TI-M: Weak enforcement of corruption laws close to ‘criminal negligence’

Source: The Malay Mail Online

Transparency International-Malaysia chairman Akhbar Satar – The Malaysian Insight pic by Kamal Ariffin, February 22, 2018.

KUALA LUMPUR, March 13 — Authorities can be considered almost “criminally” negligent in their failure to strictly enforce the country’s strong laws against corruption, according to a Transparency International Malaysia (TI-M) report released today.

In its inaugural Business Integrity Country Agenda (BICA), the watchdog gave Malaysia 100 across the board for its comprehensive laws to prohibit bribery of public officials, commercial bribery, laundering of crime proceeds, and collusion.

However, the same areas were all given marks of 50 when evaluated in terms of their enforcement.

Each area is scored from 0 to 100 by intervals of 25; 100 indicates that all requirements from the United Nations Convention Against Corruption 2004 were fulfilled while 0 shows that none was met.

Speaking at the launch, TI-M president Datuk Akhbar Satar said the findings made it clear where to concentrate reform efforts

“Malaysia has scored well in part of the indicator on legislations in the public sector in the BICA report.

“However, having laws that were not strictly enforced is like having a medicine chest full of the most wonderful modern drugs and not using them to treat a dangerously sick person on his last leg.

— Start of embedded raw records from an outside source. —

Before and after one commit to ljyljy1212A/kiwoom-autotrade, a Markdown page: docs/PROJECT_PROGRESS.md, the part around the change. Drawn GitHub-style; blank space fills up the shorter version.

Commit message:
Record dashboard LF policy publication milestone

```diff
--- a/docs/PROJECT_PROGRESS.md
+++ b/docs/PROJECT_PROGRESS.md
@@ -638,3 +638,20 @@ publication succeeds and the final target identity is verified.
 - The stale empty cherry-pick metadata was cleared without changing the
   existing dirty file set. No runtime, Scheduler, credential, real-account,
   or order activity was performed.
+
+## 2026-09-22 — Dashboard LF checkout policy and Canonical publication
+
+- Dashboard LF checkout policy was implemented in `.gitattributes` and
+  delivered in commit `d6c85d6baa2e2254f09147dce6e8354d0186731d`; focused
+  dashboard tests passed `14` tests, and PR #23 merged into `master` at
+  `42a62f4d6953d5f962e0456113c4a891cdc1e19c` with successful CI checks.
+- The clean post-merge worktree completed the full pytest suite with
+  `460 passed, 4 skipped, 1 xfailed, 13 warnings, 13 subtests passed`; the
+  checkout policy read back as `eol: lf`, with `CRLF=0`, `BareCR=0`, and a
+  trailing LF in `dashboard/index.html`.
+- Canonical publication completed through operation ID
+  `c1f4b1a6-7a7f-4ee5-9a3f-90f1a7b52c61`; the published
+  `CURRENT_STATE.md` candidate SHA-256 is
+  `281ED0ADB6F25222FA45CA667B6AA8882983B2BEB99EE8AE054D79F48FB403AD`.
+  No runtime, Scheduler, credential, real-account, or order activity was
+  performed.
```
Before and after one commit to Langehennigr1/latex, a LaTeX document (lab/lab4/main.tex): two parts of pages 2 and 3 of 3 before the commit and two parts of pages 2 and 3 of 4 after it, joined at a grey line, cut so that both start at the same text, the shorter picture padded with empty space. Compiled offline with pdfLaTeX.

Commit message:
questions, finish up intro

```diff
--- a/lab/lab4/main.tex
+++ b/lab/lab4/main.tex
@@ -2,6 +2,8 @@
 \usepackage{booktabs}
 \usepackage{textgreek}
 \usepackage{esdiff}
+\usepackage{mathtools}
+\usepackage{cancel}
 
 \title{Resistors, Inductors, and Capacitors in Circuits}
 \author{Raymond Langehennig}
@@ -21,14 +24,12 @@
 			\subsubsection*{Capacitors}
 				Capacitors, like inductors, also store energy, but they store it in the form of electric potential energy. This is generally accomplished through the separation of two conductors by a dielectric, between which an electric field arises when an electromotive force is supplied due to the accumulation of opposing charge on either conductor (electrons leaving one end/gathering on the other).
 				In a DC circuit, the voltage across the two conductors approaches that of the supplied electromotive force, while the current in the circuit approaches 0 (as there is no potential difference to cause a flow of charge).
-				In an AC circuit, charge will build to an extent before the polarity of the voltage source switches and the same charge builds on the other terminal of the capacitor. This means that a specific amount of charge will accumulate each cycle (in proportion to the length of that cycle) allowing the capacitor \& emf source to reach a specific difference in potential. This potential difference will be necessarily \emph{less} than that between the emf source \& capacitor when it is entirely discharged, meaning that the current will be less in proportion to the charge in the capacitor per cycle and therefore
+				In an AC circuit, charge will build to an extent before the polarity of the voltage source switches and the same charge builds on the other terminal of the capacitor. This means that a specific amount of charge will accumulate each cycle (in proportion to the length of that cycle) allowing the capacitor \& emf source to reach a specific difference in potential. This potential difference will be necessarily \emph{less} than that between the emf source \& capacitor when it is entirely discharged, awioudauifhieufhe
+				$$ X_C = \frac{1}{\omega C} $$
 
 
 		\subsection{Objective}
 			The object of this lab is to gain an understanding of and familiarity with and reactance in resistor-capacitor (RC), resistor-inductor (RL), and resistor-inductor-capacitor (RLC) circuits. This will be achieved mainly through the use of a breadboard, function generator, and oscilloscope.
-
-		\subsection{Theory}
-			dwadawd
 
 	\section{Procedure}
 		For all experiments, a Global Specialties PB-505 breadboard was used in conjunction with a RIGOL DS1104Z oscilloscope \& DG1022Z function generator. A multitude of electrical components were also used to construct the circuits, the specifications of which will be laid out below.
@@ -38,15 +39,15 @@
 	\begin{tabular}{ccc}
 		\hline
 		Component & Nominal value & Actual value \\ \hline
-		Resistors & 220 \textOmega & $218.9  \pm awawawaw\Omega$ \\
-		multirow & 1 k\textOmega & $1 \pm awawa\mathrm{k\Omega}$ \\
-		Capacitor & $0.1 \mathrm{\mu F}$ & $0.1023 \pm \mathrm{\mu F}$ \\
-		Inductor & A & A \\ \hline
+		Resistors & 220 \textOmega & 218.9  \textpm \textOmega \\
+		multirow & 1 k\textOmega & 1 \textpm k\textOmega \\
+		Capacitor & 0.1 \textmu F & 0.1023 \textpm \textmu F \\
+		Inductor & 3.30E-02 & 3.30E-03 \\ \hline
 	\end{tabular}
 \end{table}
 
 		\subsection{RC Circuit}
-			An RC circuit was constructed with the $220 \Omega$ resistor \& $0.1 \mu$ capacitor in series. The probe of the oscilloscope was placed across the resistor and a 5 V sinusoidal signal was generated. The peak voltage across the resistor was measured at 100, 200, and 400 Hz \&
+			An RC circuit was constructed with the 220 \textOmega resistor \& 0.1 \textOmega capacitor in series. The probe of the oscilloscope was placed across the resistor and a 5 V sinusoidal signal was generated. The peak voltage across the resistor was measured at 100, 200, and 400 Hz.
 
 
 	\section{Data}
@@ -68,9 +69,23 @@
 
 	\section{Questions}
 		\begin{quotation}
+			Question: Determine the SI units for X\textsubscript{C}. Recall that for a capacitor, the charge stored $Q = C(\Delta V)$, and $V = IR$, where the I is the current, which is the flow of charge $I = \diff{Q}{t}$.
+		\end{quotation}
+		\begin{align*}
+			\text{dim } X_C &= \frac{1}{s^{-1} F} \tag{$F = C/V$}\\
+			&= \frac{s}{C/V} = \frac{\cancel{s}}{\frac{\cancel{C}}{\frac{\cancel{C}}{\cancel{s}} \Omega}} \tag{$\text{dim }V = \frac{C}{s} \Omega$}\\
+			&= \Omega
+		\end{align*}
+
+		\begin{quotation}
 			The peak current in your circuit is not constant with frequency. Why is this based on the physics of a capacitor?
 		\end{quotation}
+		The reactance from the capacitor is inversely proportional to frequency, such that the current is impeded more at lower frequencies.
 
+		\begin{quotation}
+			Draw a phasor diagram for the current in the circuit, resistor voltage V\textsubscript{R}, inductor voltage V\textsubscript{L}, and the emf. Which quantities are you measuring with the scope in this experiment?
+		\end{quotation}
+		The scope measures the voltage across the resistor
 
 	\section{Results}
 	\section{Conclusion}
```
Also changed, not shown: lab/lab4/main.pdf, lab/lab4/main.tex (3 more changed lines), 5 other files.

“By any yardstick, this would be considered criminal negligence,” he said in his speech at BICA report launch at the Royale Chulan Kuala Lumpur here today. Read more

Political funding scores ducks in watchdog’s inaugural integrity report

Source: The Malay Mail Online

TI-M president Datuk Akhbar Satar said the scores should not be construed negatively but used instead as references and suggestions for future improvement. — Picture by Yusof Mat Isa

KUALA LUMPUR, March 13 — Four areas concerning political funding in Malaysia received zero marks in Transparency International-Malaysia’s (TI-M) first Business Integrity Country Agenda (BICA) report released today.

Each topic is scored from 0 to 100 by intervals of 25; 100 indicates that all requirements were met while 0 shows that none was met.

The four areas that earned the zeros were: Laws on political contributions, laws on lobbying, enforcement and public disclosure on political contributions, and enforcement and public disclosure on lobbying.

Putrajaya proposed to enact laws on political funding in 2015, but is yet to introduce any.

“One of the black spots is the issue of undue influence. At the moment, Malaysia has no laws whatsoever on political contribution or lobbying,” said TI-M president Datuk Akhbar Satar today. Read more